§ **ABOUT THIS TASK**:
Copy out each line below containing "categories".

[Revision comparison data]
########

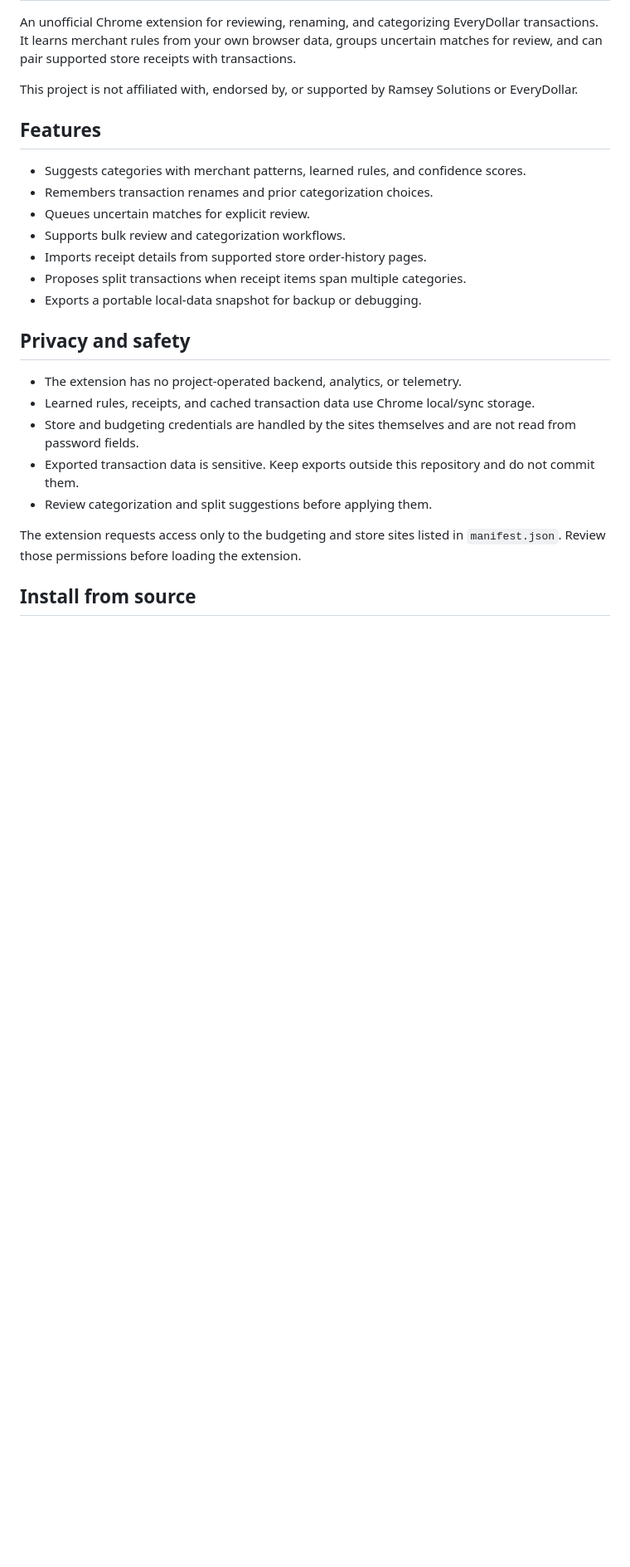
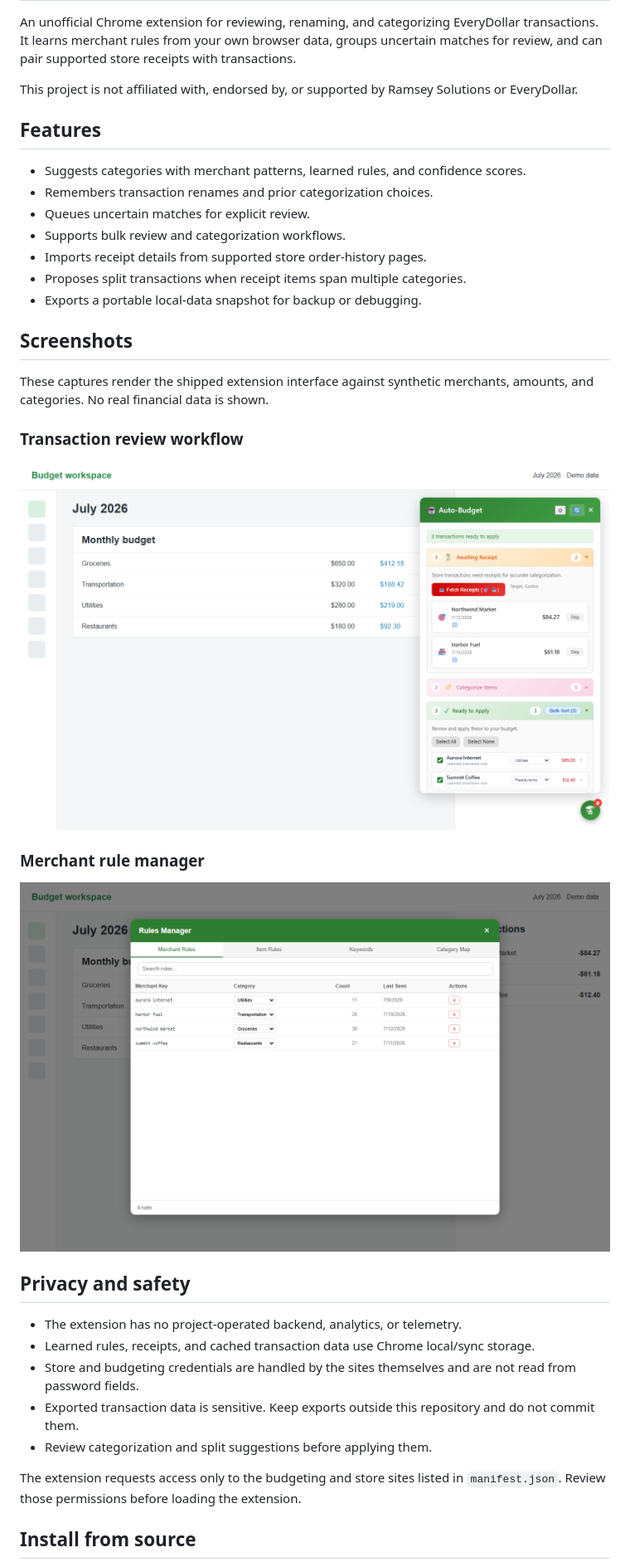
Before and after one commit to Jchronister2/EveryDollar-Transaction-Sorter, a Markdown page: README.md, the part around the change. Shown at 83% size. GitHub-like rendering; pictures changed too: docs/screenshots/review-workflow.png (added), docs/screenshots/rules-manager.png (added); blank space fills up the shorter version.

Commit message:
Add public-safe product screenshots
Public release update reviewed and verified.

```diff
--- a/README.md
+++ b/README.md
@@ -13,6 +13,18 @@ This project is not affiliated with, endorsed by, or supported by Ramsey Solutio
 - Imports receipt details from supported store order-history pages.
 - Proposes split transactions when receipt items span multiple categories.
 - Exports a portable local-data snapshot for backup or debugging.
+
+## Screenshots
+
+These captures render the shipped extension interface against synthetic merchants, amounts, and categories. No real financial data is shown.
+
+### Transaction review workflow
+
+![Transaction review queue with category suggestions](docs/screenshots/review-workflow.png)
+
+### Merchant rule manager
+
+![Learned merchant rename and category rules](docs/screenshots/rules-manager.png)
 
 ## Privacy and safety
 
```
Also changed, not shown: 2 other files.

########

§ **WRITTEN SOLUTION**:
 - Proposes split transactions when receipt items span multiple categories.
+These captures render the shipped extension interface against synthetic merchants, amounts, and categories. No real financial data is shown.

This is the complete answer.